European Journal of Nutrition

, Volume 52, Issue 3, pp 1127–1134

Dietary patterns and the risk of type 2 diabetes in overweight and obese individuals

Authors

  • Florianne Bauer
    • Julius Center for Health Sciences and Primary CareUniversity Medical Center Utrecht
    • Complex Genetics Section, Department of Medical Genetics-DBGUniversity Medical Center Utrecht
  • Joline W. J. Beulens
    • Julius Center for Health Sciences and Primary CareUniversity Medical Center Utrecht
  • Daphne L. van der A
    • Center for Nutrition and HealthNational Institute for Public Health and the Environment
  • Cisca Wijmenga
    • University of Groningen, University Medical Center Groningen, Department of Genetics
  • Diederick E. Grobbee
    • Julius Center for Health Sciences and Primary CareUniversity Medical Center Utrecht
    • Julius CenterUniversity of Malaya Medical Center
  • Annemieke M. W. Spijkerman
    • Center for Prevention and Health Services ResearchNational Institute for Public Health and the Environment
  • Yvonne T. van der Schouw
    • Julius Center for Health Sciences and Primary CareUniversity Medical Center Utrecht
    • Julius Center for Health Sciences and Primary CareUniversity Medical Center Utrecht
    • Complex Genetics Section, Department of Medical Genetics-DBGUniversity Medical Center Utrecht
Original Contribution

DOI: 10.1007/s00394-012-0423-4

Cite this article as:
Bauer, F., Beulens, J.W.J., van der A, D.L. et al. Eur J Nutr (2013) 52: 1127. doi:10.1007/s00394-012-0423-4

Abstract

Purpose

Although overweight is an important determinant of diabetes risk, it remains unclear whether food choices can still influence the risk for type 2 diabetes in overweight persons. In this paper, we aim to clarify the role of dietary patterns in the development of type 2 diabetes in overweight and obese individuals.

Methods

We studied 20,835 overweight and obese participants in the Dutch part of the European Investigation into Cancer and Nutrition (EPIC-NL) study. Dietary intake was measured using a validated food frequency questionnaire, and dietary patterns were generated using factor analysis. Incident type 2 diabetes was verified against medical records. Cox proportional hazards models were used to assess the association between the dietary patterns (factor scores categorized in quartiles) and incident type 2 diabetes.
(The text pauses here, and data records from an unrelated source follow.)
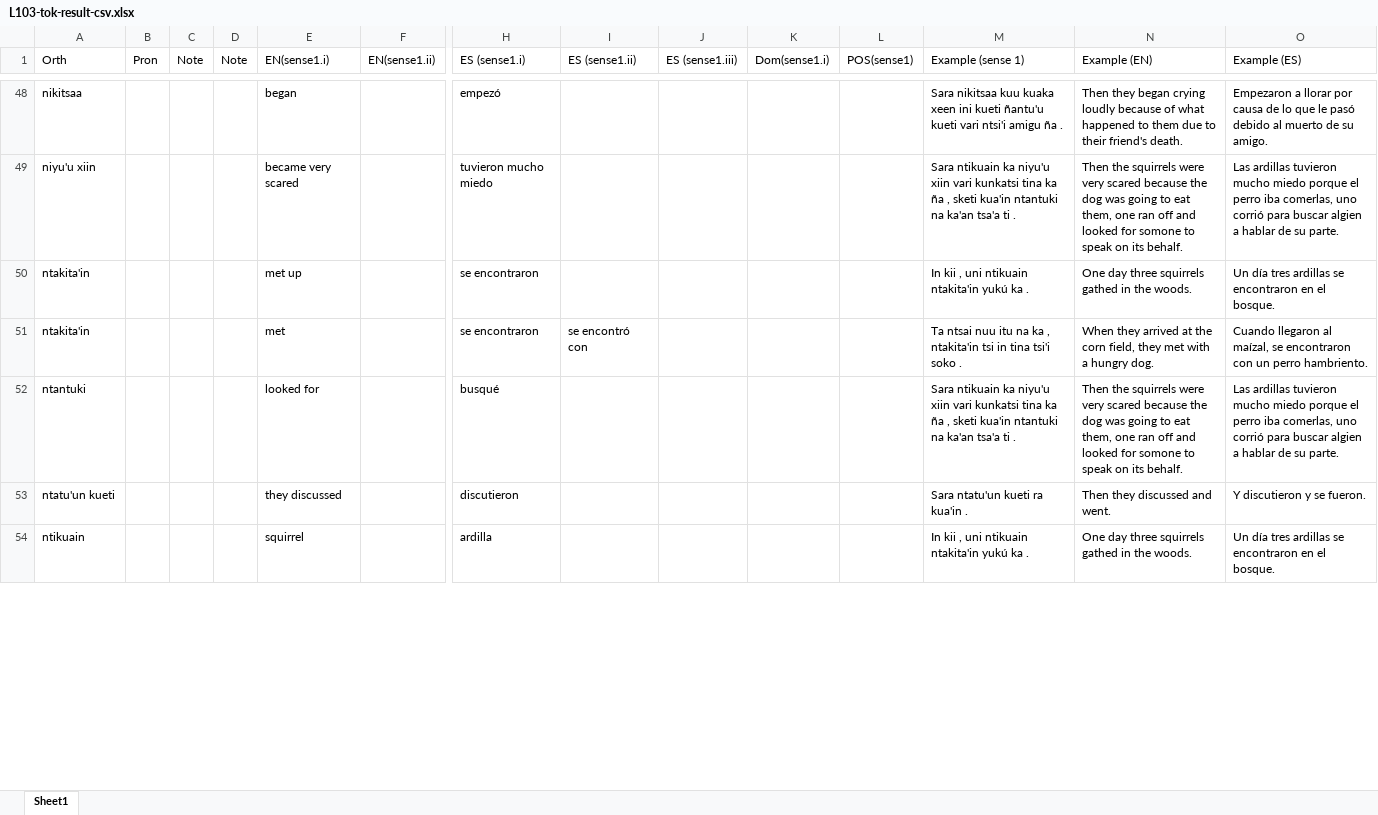
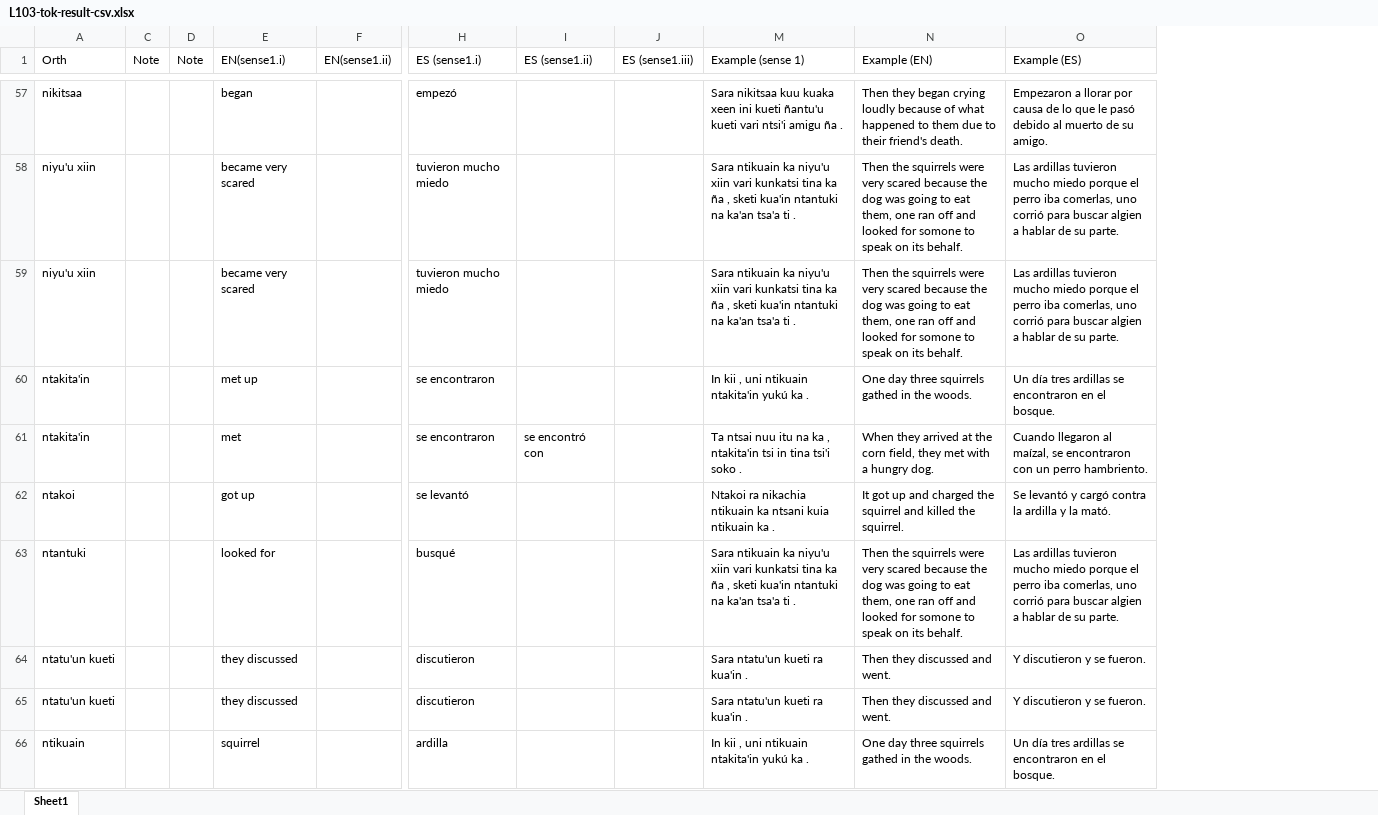
Before and after one commit to iljackb/Mixtepec_Mixtec, an Excel workbook: exports/L103-tok-result-csv.xlsx, sheet Sheet1, drawn as a sheet; only a part is shown, gaps mark what is left out; values as stored, in another font and other column widths than the file's, no cell formats; removed rows and columns are numbered as before the commit, all else as after; rows hold the shown columns only; the diff covers the shown part only; the diff names each change by its address in the sheet, - before the commit and + after, or states it on an @@ line.

```diff
--- a/exports/L103-tok-result-csv.xlsx (sheet Sheet1)
+++ b/exports/L103-tok-result-csv.xlsx (sheet Sheet1)
@@ column B (Pron) hidden, empty @@
@@ column K (Dom(sense1.i)) hidden, empty @@
@@ column L (POS(sense1)) hidden, empty @@
+row 59: niyu'u xiin |  |  | became very scared |  | tuvieron mucho miedo |  |  | Sara ntikuain ka niyu'u xiin vari kunkatsi tina ka ña , sketi kua'in ntantuki na ka'an tsa'a ti . | Then the squirrels were very scared because the dog was going to eat them, one ran off and looked for somone to speak on its behalf. | Las ardillas tuvieron mucho miedo porque el perro iba comerlas, uno corrió para buscar algien a hablar de su parte.
+row 62: ntakoi |  |  | got up |  | se levantó |  |  | Ntakoi ra nikachia ntikuain ka ntsani kuia ntikuain ka . | It got up and charged the squirrel and killed the squirrel. | Se levantó y cargó contra la ardilla y la mató.
@@ row 33 moved to row 65: ntatu'un kueti @@
```
Also changed, not shown: 20 added rows, 10 removed rows and 32 moved rows elsewhere in this sheet, cell formats, exports/L104-tok-result-csv.xlsx, exports/L106-tok-result-csv.xlsx, 17 other files.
Results

Scoring on Pattern 1, characterized by fish, wine, chicken, raw vegetables and fruit juices, was not associated with type 2 diabetes risk after confounder adjustment. A high score on Pattern 2, characterized by soft drinks, fries and snacks, was associated with higher risk of type 2 diabetes (HR Q4 vs. Q1 (95 % CI): 1.70 (1.31; 2.20), ptrend ≤ 0.0001), particularly among less active individuals [less active: HR Q4 vs. Q1 (95 % CI): 2.14 (1.48; 3.09), ptrend = 0.00004, more active: HR Q4 vs. Q1 (95 % CI): 1.35 (0.93; 1.97), ptrend = 0.01; pinteraction = 0.02].

Conclusions

A high score on a pattern high in soft drinks, fries and snacks and low in fruit and vegetables was associated with higher risk of type 2 diabetes in overweight and obese subjects especially among physically less active individuals.

Keywords

Dietary patternType 2 diabetesObesityEpidemiology

Copyright information

© Springer-Verlag 2012